Board to review Cumberland DSS' actions in probe of girl's death
Posted October 1, 2010 5:42 p.m. EDT
Updated October 1, 2010 6:55 p.m. EDT
Fayetteville, N.C. — The board of the Cumberland County Department of Social Services will meet next week to discuss the agency's handling of the investigation of the death of Shaniya Davis last year.
The 5-year-old girl was reported missing from her Fayetteville home on Nov. 10. Her body was found in a patch of kudzu off a rural road near the Lee-Harnett County line six days later.
Cumberland County District Attorney Ed Grannis criticized DSS Thursday, saying it was more interested in protecting its image than in trying to help police solve Shaniya's disappearance.
DSS previously worked with Shaniya's family regarding her older brother, according to family members. The case was later closed without action, they said.
Grannis said DSS turned over information to police investigating Shaniya's disappearance only after a judge ordered the agency to do so, resulting in a three-day delay in gaining valuable details.
Social workers also told investigators that DSS Director Brenda Jackson told them to print copies of all e-mails about the case and then delete the e-mails and to limit written communications about the case.
Jackson has declined to comment about the case.
Deputy Cumberland County Manager Juanita Pilgrim, who oversees DSS, said Friday that the criticism is unfair.
"It's not as bad as it sounds," Pilgrim said. "I think the decisions that were made by DSS were made not to hide anything but in following the guidelines and for the protection of the case itself."
The county board will review the information collected by the State Bureau of Investigation in its review of DSS' conduct and will "work on those things to make the public feel that we are doing everything that we can to provide an environment for all the clients, children and families we serve," she said.
Grannis said he wouldn't pursue criminal charges against DSS, saying it would be difficult to prove Jackson or others intended to destroy evidence.
Mario Andrette McNeill, 29, of 2613 Pine Springs Drive, has been charged with first-degree murder, first-degree rape of a child and first-degree kidnapping in Shaniya's death. Police have characterized him as a family acquaintance.
An autopsy determined that Shaniya died of asphyxiation and that injuries she suffered were consistent with a sexual assault. A medical examiner noted in the autopsy that investigators believe the girl was used to pay off a drug debt.

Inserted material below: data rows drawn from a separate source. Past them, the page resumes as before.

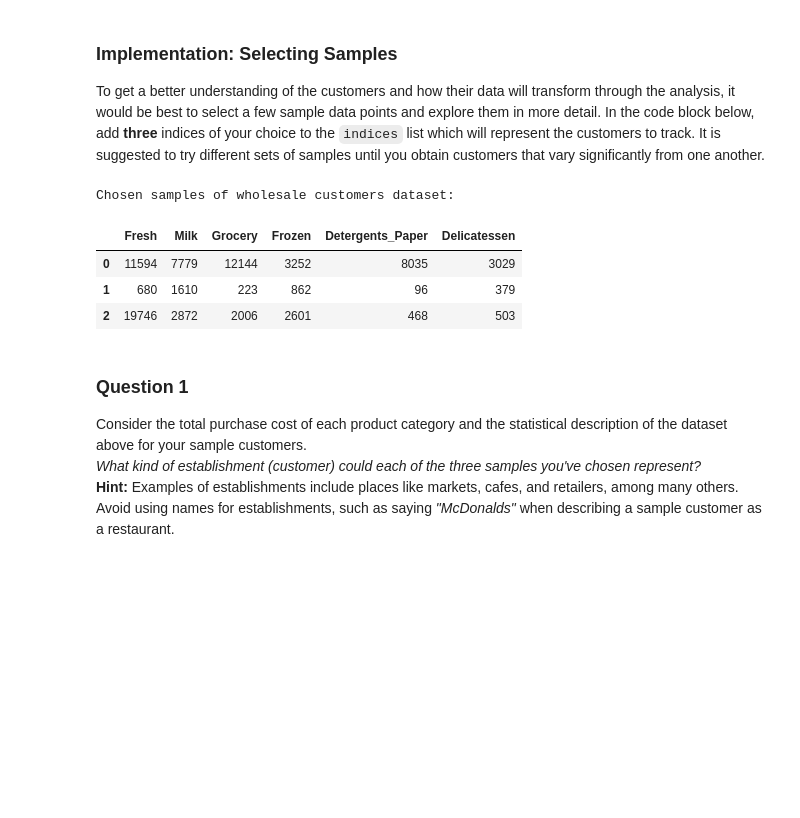
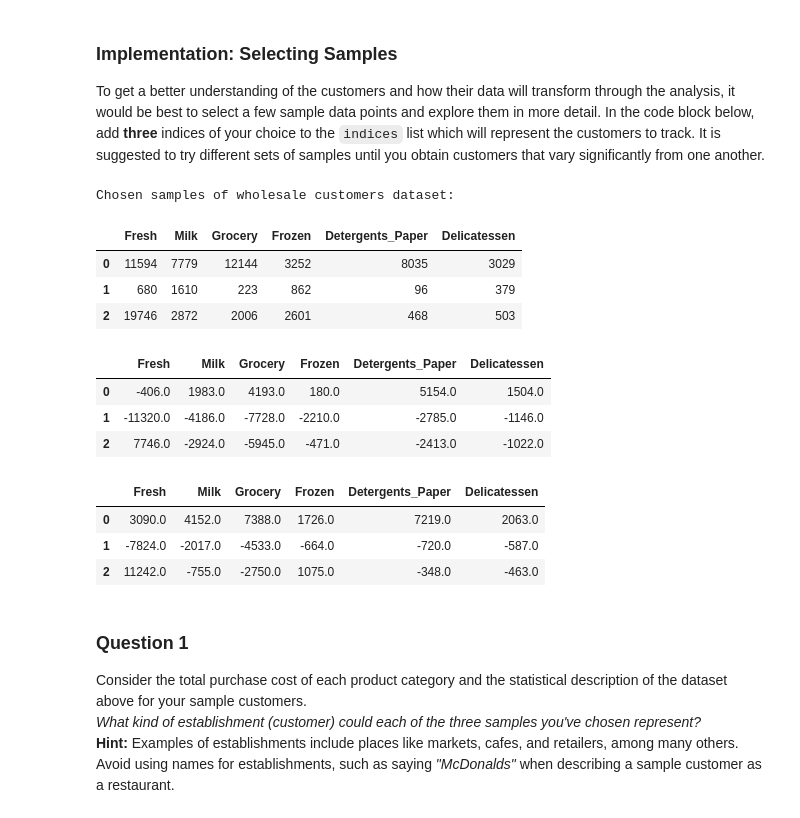
Before and after one commit to jtuckerdunn/mlnd-p3-customer-segments-tucker, a Jupyter notebook: customer_segments.ipynb, the cells around one changed output. Drawn from its saved outputs; the diff is of its cells as text; code cells hidden in the pictures; blank space fills up the shorter version.

```diff
--- a/customer_segments.ipynb
+++ b/customer_segments.ipynb
@@ -61,17 +61,27 @@ To get a better understanding of the customers and how their data will transform
 # %%
 # TODO: Select three indices of your choice you wish to sample from the dataset
 indices = [100,275,360]
 
 # Create a DataFrame of the chosen samples
 samples = pd.DataFrame(data.loc[indices], columns = data.keys()).reset_index(drop = True)
 print "Chosen samples of wholesale customers dataset:"
 display(samples)
+display(samples - np.round(data.mean()))
+display(samples - np.round(data.median()))
 # %% [output]
 Chosen samples of wholesale customers dataset:
 |  | Fresh | Milk | Grocery | Frozen | Detergents_Paper | Delicatessen |
 | 0 | 11594 | 7779 | 12144 | 3252 | 8035 | 3029 |
 | 1 | 680 | 1610 | 223 | 862 | 96 | 379 |
 | 2 | 19746 | 2872 | 2006 | 2601 | 468 | 503 |
+|  | Fresh | Milk | Grocery | Frozen | Detergents_Paper | Delicatessen |
+| 0 | -406.0 | 1983.0 | 4193.0 | 180.0 | 5154.0 | 1504.0 |
+| 1 | -11320.0 | -4186.0 | -7728.0 | -2210.0 | -2785.0 | -1146.0 |
+| 2 | 7746.0 | -2924.0 | -5945.0 | -471.0 | -2413.0 | -1022.0 |
+|  | Fresh | Milk | Grocery | Frozen | Detergents_Paper | Delicatessen |
+| 0 | 3090.0 | 4152.0 | 7388.0 | 1726.0 | 7219.0 | 2063.0 |
+| 1 | -7824.0 | -2017.0 | -4533.0 | -664.0 | -720.0 | -587.0 |
+| 2 | 11242.0 | -755.0 | -2750.0 | 1075.0 | -348.0 | -463.0 |
 # %% [markdown]
 ### Question 1
 Consider the total purchase cost of each product category and the statistical description of the dataset above for your sample customers.
```
Also changed, not shown: parts of 11 cells of this notebook, 1 other file.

Shaniya's mother, Antoinette Nicole Davis, 25, has been charged with human trafficking, felony child abuse–prostitution, filing a false police report and obstructing a police investigation. Arrest warrants state that Davis "did knowingly provide Shaniya with the intent that she be held in sexual servitude" and "did permit an act of prostitution with Shaniya."